*** Source material ***

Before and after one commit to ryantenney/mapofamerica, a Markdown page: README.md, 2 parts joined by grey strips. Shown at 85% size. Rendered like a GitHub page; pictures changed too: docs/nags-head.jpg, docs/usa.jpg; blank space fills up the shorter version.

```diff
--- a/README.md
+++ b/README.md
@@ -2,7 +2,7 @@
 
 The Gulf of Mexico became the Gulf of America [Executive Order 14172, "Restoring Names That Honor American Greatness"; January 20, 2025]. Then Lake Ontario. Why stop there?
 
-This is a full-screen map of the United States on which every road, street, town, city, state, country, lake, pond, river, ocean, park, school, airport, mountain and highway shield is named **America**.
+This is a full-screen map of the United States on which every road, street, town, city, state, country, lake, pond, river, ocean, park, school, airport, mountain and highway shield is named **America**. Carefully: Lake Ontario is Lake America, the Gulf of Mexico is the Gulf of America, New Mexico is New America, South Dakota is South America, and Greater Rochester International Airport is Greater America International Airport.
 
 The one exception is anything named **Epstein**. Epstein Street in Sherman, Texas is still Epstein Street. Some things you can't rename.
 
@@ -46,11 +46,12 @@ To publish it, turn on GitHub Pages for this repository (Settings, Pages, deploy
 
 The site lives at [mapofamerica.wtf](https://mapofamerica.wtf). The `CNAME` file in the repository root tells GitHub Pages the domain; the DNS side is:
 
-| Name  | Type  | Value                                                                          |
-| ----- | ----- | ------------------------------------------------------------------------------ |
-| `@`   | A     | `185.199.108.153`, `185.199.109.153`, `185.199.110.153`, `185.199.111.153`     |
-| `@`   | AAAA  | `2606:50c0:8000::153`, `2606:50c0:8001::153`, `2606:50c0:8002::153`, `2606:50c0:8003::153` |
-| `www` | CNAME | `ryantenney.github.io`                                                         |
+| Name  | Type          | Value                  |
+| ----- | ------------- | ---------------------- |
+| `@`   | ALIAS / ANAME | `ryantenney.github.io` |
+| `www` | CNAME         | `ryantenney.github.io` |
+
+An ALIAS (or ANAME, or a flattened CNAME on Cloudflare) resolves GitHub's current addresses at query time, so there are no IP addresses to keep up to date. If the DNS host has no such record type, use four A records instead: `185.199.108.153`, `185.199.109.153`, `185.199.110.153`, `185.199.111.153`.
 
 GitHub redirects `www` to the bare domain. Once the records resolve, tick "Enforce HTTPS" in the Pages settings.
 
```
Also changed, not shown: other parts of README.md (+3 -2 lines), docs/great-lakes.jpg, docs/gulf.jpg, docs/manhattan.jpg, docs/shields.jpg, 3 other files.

*** End of Source material ***

■ **Action item**
Reproduce each line of the data containing the word "road".

■ **Answer below**
-This is a full-screen map of the United States on which every road, street, town, city, state, country, lake, pond, river, ocean, park, school, airport, mountain and highway shield is named **America**.
+This is a full-screen map of the United States on which every road, street, town, city, state, country, lake, pond, river, ocean, park, school, airport, mountain and highway shield is named **America**. Carefully: Lake Ontario is Lake America, the Gulf of Mexico is the Gulf of America, New Mexico is New America, South Dakota is South America, and Greater Rochester International Airport is Greater America International Airport.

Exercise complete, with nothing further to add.